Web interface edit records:
=== Begin Enclosure ===

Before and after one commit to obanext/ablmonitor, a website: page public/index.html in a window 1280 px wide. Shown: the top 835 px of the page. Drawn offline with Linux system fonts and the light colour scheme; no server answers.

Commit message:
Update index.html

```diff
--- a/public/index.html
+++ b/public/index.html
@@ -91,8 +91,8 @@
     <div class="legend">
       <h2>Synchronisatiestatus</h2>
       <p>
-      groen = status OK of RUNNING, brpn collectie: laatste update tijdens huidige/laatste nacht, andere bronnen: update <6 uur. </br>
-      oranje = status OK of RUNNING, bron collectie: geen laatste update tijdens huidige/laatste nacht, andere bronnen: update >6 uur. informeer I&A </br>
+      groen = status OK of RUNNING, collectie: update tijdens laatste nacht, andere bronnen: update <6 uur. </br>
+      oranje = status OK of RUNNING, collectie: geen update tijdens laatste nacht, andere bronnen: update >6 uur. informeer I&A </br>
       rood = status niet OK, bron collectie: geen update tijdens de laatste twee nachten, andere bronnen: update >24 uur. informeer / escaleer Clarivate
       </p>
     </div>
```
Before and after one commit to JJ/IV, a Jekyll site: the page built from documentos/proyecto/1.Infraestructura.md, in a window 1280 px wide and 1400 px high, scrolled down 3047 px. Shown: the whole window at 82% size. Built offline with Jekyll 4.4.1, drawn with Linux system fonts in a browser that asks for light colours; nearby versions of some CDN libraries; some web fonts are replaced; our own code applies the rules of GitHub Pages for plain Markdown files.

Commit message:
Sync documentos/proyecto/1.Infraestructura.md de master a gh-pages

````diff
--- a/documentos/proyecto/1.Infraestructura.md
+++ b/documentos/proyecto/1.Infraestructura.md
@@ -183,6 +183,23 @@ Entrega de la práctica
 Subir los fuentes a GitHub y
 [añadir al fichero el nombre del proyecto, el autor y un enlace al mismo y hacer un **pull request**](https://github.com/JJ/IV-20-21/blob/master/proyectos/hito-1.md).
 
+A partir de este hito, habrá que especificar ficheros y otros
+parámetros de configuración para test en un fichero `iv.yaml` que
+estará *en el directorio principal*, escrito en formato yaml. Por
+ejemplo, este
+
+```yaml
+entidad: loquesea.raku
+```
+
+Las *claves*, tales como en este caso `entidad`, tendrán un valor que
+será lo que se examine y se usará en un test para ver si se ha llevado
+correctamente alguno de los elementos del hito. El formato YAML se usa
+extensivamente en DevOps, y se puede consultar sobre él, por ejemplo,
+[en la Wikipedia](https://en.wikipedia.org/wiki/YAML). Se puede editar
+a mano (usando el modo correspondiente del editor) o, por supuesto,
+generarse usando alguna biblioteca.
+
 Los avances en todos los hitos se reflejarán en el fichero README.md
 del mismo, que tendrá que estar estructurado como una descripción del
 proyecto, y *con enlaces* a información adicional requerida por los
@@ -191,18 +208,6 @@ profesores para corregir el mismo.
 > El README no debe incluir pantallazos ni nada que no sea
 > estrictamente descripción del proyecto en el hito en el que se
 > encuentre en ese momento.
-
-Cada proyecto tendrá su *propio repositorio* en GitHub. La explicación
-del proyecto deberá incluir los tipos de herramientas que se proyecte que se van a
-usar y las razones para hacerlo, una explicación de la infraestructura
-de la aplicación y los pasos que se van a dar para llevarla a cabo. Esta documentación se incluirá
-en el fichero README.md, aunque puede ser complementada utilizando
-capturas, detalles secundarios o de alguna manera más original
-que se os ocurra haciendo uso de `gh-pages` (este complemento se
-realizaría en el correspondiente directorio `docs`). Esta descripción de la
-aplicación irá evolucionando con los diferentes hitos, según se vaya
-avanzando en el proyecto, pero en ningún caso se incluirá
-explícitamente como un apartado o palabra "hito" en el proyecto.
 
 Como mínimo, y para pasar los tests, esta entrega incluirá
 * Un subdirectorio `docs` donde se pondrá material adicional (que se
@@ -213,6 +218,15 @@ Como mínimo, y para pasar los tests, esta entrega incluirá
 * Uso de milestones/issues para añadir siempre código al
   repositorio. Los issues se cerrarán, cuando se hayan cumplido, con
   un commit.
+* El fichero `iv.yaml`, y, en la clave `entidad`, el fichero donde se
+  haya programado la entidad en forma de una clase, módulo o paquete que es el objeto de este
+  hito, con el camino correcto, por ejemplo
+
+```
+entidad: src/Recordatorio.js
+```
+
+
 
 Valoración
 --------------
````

=== End Enclosure ===

Goal of the exercise: Retrieve every line above holding the word "este".

Solution to the exercise:
+A partir de este hito, habrá que especificar ficheros y otros
+ejemplo, este
+Las *claves*, tales como en este caso `entidad`, tendrán un valor que
-que se os ocurra haciendo uso de `gh-pages` (este complemento se
+  haya programado la entidad en forma de una clase, módulo o paquete que es el objeto de este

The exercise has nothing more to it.